[Start of section]

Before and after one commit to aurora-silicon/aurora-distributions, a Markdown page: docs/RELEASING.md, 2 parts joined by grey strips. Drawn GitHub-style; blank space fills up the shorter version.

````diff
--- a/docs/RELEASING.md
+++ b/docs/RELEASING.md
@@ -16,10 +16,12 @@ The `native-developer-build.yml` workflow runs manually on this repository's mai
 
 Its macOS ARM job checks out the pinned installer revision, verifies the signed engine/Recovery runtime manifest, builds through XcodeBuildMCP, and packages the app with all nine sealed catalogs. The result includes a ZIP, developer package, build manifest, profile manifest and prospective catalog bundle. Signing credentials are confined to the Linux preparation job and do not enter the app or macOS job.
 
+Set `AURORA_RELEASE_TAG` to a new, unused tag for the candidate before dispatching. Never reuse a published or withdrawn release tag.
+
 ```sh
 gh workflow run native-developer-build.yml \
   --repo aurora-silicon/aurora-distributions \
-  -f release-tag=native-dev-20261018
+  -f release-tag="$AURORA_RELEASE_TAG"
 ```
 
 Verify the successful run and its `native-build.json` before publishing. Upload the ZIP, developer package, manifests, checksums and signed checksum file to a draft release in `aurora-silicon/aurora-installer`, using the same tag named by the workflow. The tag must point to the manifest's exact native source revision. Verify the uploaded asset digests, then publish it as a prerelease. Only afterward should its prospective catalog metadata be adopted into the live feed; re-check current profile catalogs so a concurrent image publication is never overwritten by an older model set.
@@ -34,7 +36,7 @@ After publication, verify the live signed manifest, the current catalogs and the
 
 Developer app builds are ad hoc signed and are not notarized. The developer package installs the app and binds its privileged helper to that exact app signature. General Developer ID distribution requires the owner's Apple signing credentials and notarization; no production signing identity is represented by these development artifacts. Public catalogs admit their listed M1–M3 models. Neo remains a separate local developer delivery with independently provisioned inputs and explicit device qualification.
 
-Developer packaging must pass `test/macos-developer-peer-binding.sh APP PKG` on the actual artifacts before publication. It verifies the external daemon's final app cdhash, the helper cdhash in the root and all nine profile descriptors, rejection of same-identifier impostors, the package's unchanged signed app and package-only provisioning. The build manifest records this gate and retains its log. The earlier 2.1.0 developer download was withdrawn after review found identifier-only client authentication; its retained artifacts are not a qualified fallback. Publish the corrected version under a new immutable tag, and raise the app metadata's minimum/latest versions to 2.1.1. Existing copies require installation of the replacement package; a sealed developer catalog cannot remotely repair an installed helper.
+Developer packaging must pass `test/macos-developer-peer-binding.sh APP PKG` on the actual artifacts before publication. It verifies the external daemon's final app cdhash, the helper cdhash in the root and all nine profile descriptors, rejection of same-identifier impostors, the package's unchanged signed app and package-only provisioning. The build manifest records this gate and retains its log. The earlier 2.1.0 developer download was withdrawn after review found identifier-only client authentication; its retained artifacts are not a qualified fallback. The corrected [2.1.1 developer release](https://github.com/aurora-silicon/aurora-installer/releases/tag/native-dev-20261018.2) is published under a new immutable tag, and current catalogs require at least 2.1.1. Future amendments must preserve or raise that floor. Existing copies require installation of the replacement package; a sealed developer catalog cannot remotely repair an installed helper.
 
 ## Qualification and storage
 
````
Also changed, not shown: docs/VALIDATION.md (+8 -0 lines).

[End of section]

Select, from the listing, all lines that include the word "RELEASING".

Before and after one commit to aurora-silicon/aurora-distributions, a Markdown page: docs/RELEASING.md, 2 parts joined by grey strips. Drawn GitHub-style; blank space fills up the shorter version.
--- a/docs/RELEASING.md
+++ b/docs/RELEASING.md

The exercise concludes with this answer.